Huw said...


Have you seen 'At the Bright Hem of God'
by Peter Conradi about Radnorshire? I've not read it myself but have enjoyed other Conradi books.


Mike C. said...


Thanks for that, not sure if we've got that one or not (my partner is the Radnor book collector) and I'll check it out.

It's that kind of place -- low-key but intense -- and attracts a superior class of "incomer"... The painter Ben Hartley, who lived in Presteigne, is worth checking out.


Struan said...

do you know the poem "The Woodspurge"

I do now :-)

Poppies in the trenches, buddlia on the bombsites. I'm not really thinking of innocence in the face of the sublime, more how continuity of the insignificant can be reassuring. I'm only part Scot, and there's a fair admixture of Lord Jim in the anglo saxon part.

The florilegium post was as much a brain dump in desperation as any real kick start to blogging. I've been thinking a lot about colour, and colour combinations. Windows and walls fit perfectly.

Biggs and Collins' colour combinations are wonderfully subtle. I actually prefer more nuanced spatial patterns: some of Brigit Riley's more recent work resonates strongly. There's not much online, but the Tate channel of online videos has a great artist's talk.

I have always been interested in quasicrystals and liquid crystals, where the symmetry is an average, stochastic property rather than being exact. Scaling symmetries like those found in fractals are fun too. 'Orbifold' is good (if technical) googlefodder.

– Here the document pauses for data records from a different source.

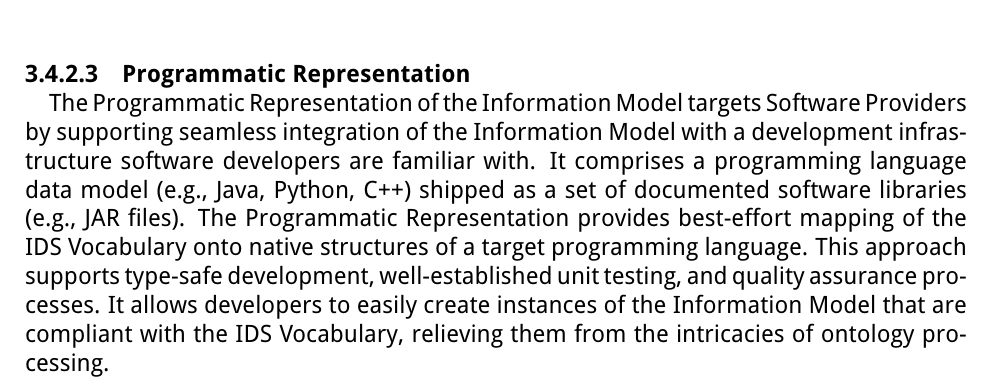
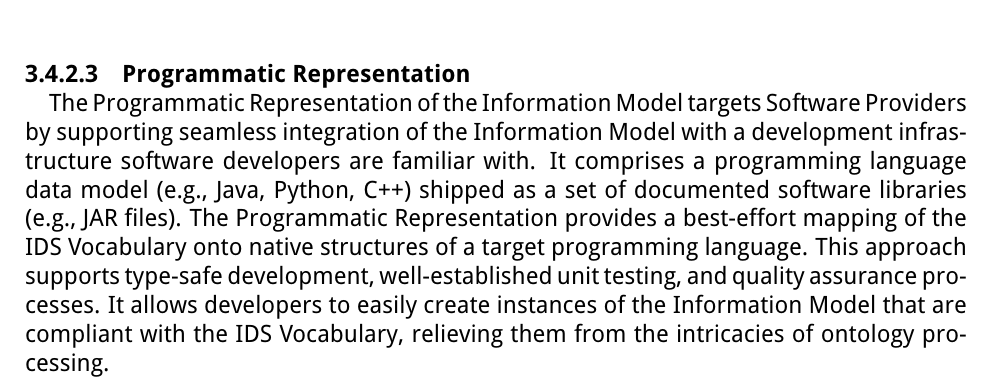
Before and after one commit to International-Data-Spaces-Association/IDS-RAM_4_0, a LaTeX document (IDSA_RAM_4_0.tex, which reads section3_3_information_layer.tex): part of page 54 of 149, cut so that both start at the same text. Compiled offline with pdfLaTeX.

Commit message:
minor grammar

```diff
--- a/section3_3_information_layer.tex
+++ b/section3_3_information_layer.tex
@@ -25,7 +25,7 @@ The Declarative Representation (IDS Vocabulary) provides a normative view of the
 
 \paragraph{Programmatic Representation\\}
 %\addcontentsline{toc}{paragraph}{Programmatic Representation}
-The Programmatic Representation of the Information Model targets Software Providers by supporting seamless integration of the Information Model with a development infrastructure software developers are familiar with. It comprises a programming language data model (e.g., Java, Python, C++) shipped as a set of documented software libraries (e.g., JAR files). The Programmatic Representation provides best-effort mapping of the IDS Vocabulary onto native structures of a target programming language. This approach supports type-safe development, well-established unit testing, and quality assurance processes. It allows developers to easily create instances of the Information Model that are compliant with the IDS Vocabulary, relieving them from the intricacies of ontology processing.
+The Programmatic Representation of the Information Model targets Software Providers by supporting seamless integration of the Information Model with a development infrastructure software developers are familiar with. It comprises a programming language data model (e.g., Java, Python, C++) shipped as a set of documented software libraries (e.g., JAR files). The Programmatic Representation provides a best-effort mapping of the IDS Vocabulary onto native structures of a target programming language. This approach supports type-safe development, well-established unit testing, and quality assurance processes. It allows developers to easily create instances of the Information Model that are compliant with the IDS Vocabulary, relieving them from the intricacies of ontology processing.
 
 
 
```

If you have it in your stacks John Conway et als "The symmetries of things" is worth reading, even if you skim over the technical bits.

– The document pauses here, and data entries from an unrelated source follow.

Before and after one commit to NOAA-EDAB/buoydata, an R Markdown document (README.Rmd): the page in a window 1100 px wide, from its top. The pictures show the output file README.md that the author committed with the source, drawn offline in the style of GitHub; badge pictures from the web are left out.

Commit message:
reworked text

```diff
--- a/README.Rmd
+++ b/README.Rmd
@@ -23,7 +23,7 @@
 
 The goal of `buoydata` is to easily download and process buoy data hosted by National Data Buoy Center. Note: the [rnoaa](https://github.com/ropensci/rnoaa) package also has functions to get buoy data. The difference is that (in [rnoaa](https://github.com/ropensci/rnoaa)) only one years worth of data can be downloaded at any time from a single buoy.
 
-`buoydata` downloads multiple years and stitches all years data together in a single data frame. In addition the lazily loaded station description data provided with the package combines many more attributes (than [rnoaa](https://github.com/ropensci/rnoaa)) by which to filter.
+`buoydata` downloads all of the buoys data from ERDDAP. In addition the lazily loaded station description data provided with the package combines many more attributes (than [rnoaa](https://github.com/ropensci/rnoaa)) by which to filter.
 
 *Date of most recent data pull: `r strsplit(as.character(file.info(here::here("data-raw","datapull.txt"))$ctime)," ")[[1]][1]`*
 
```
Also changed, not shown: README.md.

Tony_C said...

Hmm. Don't think the eminent biologists doing this pioneering science would much like it being described as "snake oil", but perhaps I'm opening a can of worms here(ho!ho! follow the link to get the joke).

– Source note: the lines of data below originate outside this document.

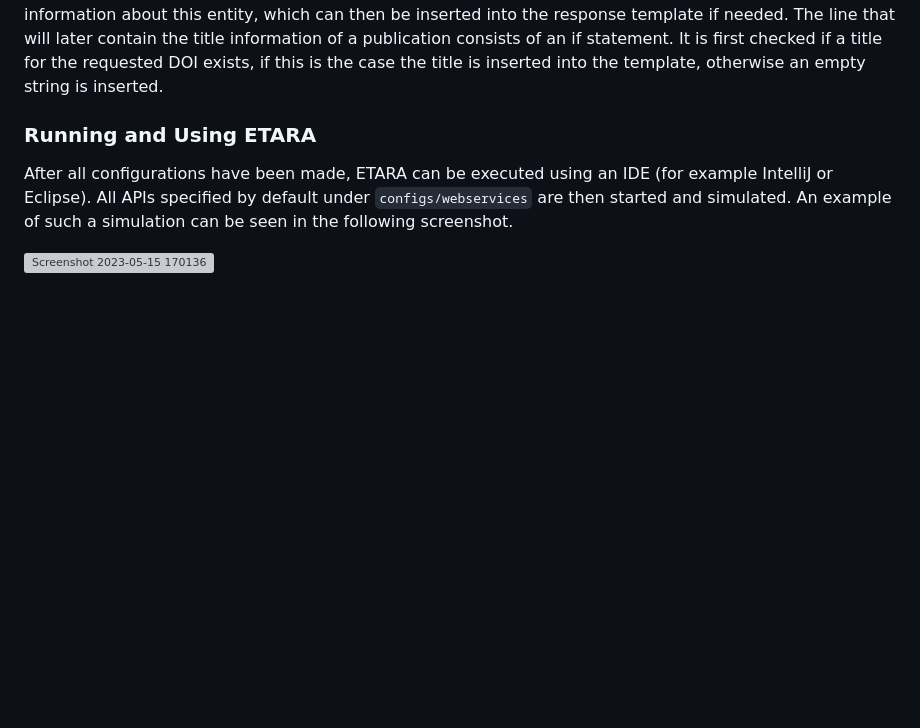
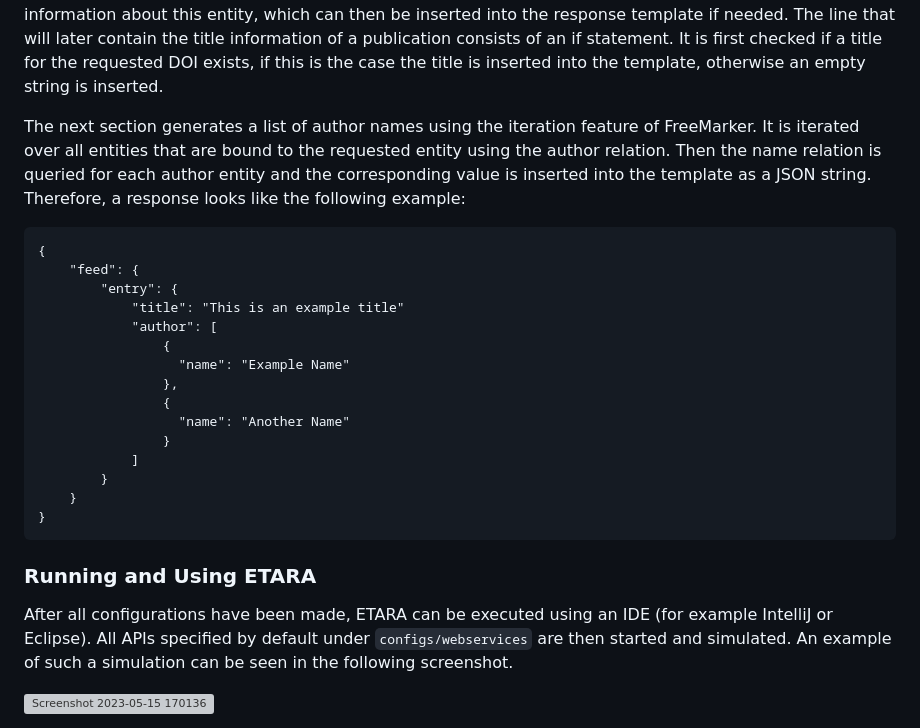
Before and after one commit to anonresearcher123/ETARA, a Markdown page: README.md, the part around the change. GitHub-like rendering; blank space fills up the shorter version; grey boxes are pictures that could not be loaded.

````diff
--- a/README.md
+++ b/README.md
@@ -102,7 +102,25 @@ Apache FreeMarker is a text engine and Java library to generate text output (e.g
 
 The shown example of a response template should output the title and author names of a requested DOI in JSON format. It is important to note that the `where` parameter in the environment configuration does not need to query all the information such as title and author names, but only queries the entity with the corresponding DOI. If an entity with this DOI exists in the database, the next step is to collect all the information about this entity, which can then be inserted into the response template if needed. The line that will later contain the title information of a publication consists of an if statement. It is first checked if a title for the requested DOI exists, if this is the case the title is inserted into the template, otherwise an empty string is inserted.
 
+The next section generates a list of author names using the iteration feature of FreeMarker. It is iterated over all entities that are bound to the requested entity using the author relation. Then the name relation is queried for each author entity and the corresponding value is inserted into the template as a JSON string. Therefore, a response looks like the following example:
 
+```
+{
+    "feed": {
+        "entry": {
+            "title": "This is an example title"
+            "author": [
+                {
+                  "name": "Example Name"
+                },
+                {
+                  "name": "Another Name"
+                }
+            ]
+        }
+    }
+}
+```
 
 ### Running and Using ETARA
 After all configurations have been made, ETARA can be executed using an IDE (for example IntelliJ or Eclipse). All APIs specified by default under `configs/webservices` are then started and simulated. An example of such a simulation can be seen in the following screenshot.
````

Tony_C said...

Oh! I'm not sure Blogger didn't f*** up and curtail the full URL, but I certainly got the program title wrong: It's Voodoo Worms and Zombie Wasps, and you may have only today to "listen again". Tony

Mike C. said...


Thanks for the reminder, I'll see if I can find it.

I didn't mean to sound disparaging, it's just that the consultants stabilise the condition with a daily cocktail of pills (inc. steroids when it gets bad) and react badly to suggestions that "I read XXX has been shown to have a positive effect" -- we've been there a few times. No doubt they'll change their minds when one of the pharma companies packages it all up into a suitably expensive medication.


Tony_C said...

Hmm, yeah, touchy subject. Sorry, Mike. Hope you listened anyway.

[Checkword: wifensi. Sorry, no idea (not married.]

Mike C. said...


No problem -- it's not me that's touchy, it's the consultant. There's a deep split in the NHS between "scientists" (who like pharmaceuticals) and "witches" (who like alternatives), esp. where children are concerned.

I've simply given up suggesting to our "scientist" consultant that this or that alternative approach might be worth exploring.


Tony_C said...

So did you catch the prog or not?

Mike C. said...


No, I was hoping the new RadioPlayer service would keep it on longer than Listen Again, but it seems not. Thanks anyway -- as I say, the NHS won't be interested until the chemistry has been pulled apart and a Big Pharma firm gives it a fancy name (hey, maybe they get those weird drug names from blog checkwords...).


Mike C. said...


No, I just found it -- I forgot you'd got the adjectives back to front -- and skipped through. Yes, makes sense, but I can't see our consultant whipping up a cocktail of gatoraid and parasites...